I never walked the walk
Author and former L.A. Times religion reporter William Lobdell, in this interview, mentions “cultural Christians” — professing believers who may enjoy certain aspects of the Christian lifestyle or culture but who are essentially (behaviorally, in most ways that matter) the same as the non-Christians around them. That is how I was as a Christian.
Consider the following:
- I never willingly ‘tithed’ a full 10 percent of my income to a church or any other charitable effort. At certain points in my life, I ‘tithed’ reluctantly; even then, I looked for loopholes to reduce my ‘tithe liability.’
- I never spent significant time, money or energy on feeding the hungry, fighting injustice, or otherwise helping strangers (or friends) in need. I certainly have not given up all worldly possessions!
- I never gave a stranger my coat.
- I never turned the other cheek to an assailant.
- I never sincerely forgave anyone for a major transgression against me.
The only area of life where I showed much obedience to God was in overt religious behaviors, such as church attendance, youth group leadership and evangelism — and those only sporadically, not throughout my life as a Christian.
I really amped up the religion during Operation Desert Shield, 1990. Camping out in Saudi Arabia, waiting for a war to start, I felt I had a lot of time on my hands. So I went to chapel services every chance I got, hung out with the chaplains, and got together nearly every night with Christian friends for Bible studies, impromptu worship services and very deep discussions about God.

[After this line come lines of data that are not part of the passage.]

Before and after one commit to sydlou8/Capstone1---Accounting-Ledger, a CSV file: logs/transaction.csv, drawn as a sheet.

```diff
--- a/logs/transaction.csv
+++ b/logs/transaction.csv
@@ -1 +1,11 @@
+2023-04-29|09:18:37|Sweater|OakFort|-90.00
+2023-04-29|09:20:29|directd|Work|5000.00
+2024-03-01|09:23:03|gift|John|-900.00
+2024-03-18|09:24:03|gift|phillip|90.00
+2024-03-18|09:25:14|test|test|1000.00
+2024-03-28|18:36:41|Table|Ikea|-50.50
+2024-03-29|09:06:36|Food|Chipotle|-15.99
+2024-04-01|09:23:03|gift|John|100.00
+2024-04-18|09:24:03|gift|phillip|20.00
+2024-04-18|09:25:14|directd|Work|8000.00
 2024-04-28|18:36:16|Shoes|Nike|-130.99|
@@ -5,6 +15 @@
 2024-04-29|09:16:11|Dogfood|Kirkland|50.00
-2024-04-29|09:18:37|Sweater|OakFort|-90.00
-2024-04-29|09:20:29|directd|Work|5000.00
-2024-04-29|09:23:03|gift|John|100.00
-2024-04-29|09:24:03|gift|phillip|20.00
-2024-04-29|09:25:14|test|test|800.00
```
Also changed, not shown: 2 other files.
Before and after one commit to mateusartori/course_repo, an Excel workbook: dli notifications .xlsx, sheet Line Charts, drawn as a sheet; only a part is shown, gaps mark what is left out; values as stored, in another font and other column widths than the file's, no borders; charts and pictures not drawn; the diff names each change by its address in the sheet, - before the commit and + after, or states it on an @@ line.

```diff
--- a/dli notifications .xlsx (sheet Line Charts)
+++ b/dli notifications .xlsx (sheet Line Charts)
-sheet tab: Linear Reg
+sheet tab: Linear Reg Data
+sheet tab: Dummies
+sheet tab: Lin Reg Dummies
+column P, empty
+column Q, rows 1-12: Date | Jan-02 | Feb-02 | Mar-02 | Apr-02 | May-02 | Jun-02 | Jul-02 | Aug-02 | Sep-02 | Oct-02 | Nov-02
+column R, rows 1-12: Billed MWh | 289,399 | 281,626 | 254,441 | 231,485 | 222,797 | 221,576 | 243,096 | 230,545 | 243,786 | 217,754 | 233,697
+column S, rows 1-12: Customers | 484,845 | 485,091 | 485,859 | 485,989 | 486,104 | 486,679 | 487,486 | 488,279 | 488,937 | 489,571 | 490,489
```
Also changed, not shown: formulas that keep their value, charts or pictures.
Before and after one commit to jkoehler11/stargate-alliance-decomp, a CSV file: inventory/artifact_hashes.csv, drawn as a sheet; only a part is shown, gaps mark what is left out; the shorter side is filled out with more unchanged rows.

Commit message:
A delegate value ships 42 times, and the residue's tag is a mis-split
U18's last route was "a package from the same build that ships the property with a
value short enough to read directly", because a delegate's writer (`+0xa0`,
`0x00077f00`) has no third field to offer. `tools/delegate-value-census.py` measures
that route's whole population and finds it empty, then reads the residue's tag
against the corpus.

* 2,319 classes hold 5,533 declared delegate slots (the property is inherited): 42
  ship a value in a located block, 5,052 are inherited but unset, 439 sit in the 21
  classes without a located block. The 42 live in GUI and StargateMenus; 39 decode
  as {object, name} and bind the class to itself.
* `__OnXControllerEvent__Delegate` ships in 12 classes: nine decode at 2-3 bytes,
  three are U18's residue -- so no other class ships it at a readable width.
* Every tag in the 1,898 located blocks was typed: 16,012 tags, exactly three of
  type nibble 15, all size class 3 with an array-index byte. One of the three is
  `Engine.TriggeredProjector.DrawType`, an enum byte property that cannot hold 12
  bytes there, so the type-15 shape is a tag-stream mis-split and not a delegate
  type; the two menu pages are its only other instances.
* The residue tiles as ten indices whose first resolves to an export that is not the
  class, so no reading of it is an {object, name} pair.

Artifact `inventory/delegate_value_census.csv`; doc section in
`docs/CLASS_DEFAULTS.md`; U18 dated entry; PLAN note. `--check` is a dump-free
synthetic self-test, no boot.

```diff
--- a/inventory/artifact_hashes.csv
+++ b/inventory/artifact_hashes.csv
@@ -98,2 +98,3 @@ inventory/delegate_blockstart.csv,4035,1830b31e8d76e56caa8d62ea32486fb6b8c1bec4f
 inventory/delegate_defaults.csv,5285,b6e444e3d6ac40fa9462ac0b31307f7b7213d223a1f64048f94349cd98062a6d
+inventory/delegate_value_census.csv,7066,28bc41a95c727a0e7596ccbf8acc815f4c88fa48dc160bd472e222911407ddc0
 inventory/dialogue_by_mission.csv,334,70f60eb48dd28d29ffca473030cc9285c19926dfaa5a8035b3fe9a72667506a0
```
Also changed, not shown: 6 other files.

I also became a bolder evangelist, sharing my Christianity with almost everyone I encountered (inside the camp, at least). In my mind, at the time, there was no higher priority than helping my buddies get squared away for the afterlife, since we were all probably heading into the “mother of all battles.”
One problem with this approach, in my case, was that I was less than proficient at my main job (interpreter) and my secondary job (ammunition loader on a Bradley fighting vehicle). I should have spent least some of my free time improving my Arabic and practicing loading ammunition. Even if I had been highly skilled at both, I should have been motivated to (apologies in advance) ‘be all I could be.’ Being a good soldier, for the sake of the whole unit, was as much a moral duty as being an evangelist. But I was cocky and lacked self-discipline, and saving souls was much more exciting than doing homework.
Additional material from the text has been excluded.